The bittersweet nostalgia of Apollo 10 ½: A Space Age Childhood

Was 1969 the last good year?

Apollo 10.5.
(Image credit: Illustrated | Netflix, iStock)

On an unseasonably warm day last week, I was interrupted from desultory browsing of social media by the ringing chords of Bryan Adams' single "Summer of '69." Outside my office windows, a group of students on campus were selling snacks, recruiting members, or engaging in some other wholesome enthusiasm-raising activity. Displays of youthful pep can be wearisome to middle-aged grouches like this one. But after a long winter and a longer pandemic, I couldn't help humming along.

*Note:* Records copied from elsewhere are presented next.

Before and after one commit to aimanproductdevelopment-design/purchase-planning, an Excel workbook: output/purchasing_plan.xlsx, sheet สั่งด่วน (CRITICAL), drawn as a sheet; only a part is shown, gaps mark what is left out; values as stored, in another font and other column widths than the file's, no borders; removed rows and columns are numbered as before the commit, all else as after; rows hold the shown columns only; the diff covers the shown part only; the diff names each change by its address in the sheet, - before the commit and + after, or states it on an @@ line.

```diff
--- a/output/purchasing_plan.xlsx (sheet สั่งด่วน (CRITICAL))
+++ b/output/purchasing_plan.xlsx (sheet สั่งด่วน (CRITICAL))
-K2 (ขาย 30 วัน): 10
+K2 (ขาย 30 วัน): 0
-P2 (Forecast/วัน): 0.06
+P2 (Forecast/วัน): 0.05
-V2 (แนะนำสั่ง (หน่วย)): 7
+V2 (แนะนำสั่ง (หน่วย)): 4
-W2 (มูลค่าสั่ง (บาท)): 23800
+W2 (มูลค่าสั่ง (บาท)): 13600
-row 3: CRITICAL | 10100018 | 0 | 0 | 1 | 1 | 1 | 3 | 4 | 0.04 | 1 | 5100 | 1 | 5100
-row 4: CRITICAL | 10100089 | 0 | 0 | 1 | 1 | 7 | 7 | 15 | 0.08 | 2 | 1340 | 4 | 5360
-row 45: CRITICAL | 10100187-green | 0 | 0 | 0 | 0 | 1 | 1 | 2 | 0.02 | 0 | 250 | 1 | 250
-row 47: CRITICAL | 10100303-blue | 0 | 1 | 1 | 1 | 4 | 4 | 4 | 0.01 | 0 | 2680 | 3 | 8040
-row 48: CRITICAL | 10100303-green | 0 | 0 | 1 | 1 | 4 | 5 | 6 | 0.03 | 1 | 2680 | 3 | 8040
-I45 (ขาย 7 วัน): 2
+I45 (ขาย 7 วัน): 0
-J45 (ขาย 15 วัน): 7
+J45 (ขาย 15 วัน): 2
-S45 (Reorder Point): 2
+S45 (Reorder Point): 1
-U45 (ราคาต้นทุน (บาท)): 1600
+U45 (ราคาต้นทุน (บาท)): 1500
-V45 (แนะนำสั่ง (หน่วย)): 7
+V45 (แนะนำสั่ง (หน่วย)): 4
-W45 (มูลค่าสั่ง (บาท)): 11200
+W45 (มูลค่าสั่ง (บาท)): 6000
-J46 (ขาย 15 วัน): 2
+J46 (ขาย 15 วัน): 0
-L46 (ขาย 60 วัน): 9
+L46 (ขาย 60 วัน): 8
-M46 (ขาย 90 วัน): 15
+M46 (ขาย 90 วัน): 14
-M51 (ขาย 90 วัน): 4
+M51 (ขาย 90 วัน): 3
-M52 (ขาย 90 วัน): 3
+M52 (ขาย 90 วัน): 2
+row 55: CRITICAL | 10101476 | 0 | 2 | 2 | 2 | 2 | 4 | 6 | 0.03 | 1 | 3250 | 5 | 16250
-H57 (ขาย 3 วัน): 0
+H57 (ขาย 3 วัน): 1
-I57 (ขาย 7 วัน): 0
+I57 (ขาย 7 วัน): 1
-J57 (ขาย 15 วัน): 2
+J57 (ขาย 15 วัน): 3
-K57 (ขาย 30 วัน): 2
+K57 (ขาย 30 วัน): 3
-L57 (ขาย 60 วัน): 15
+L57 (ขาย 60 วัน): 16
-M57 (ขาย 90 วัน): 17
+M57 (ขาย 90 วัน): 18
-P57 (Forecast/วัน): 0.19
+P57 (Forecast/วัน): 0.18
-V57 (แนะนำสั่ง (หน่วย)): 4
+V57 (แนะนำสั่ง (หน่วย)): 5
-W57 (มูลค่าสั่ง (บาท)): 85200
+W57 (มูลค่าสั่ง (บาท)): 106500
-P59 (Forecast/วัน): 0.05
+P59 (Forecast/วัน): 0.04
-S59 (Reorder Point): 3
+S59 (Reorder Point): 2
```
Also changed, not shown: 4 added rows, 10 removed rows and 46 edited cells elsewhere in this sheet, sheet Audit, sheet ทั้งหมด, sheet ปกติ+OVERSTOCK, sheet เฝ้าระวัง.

The choice of song probably didn't mean much — it was part of a playlist of familiar hits. Yet I was struck by the contrast between the youth of the audience and the antiquity of the theme. Adams, who was just 10 in the titular year, has claimed that the lyrics refer to a sex act rather than a historical moment. But his older cowriter's recollections and the imagery of the original music video support the conventional interpretation that it's an ode to the heyday of American youth culture.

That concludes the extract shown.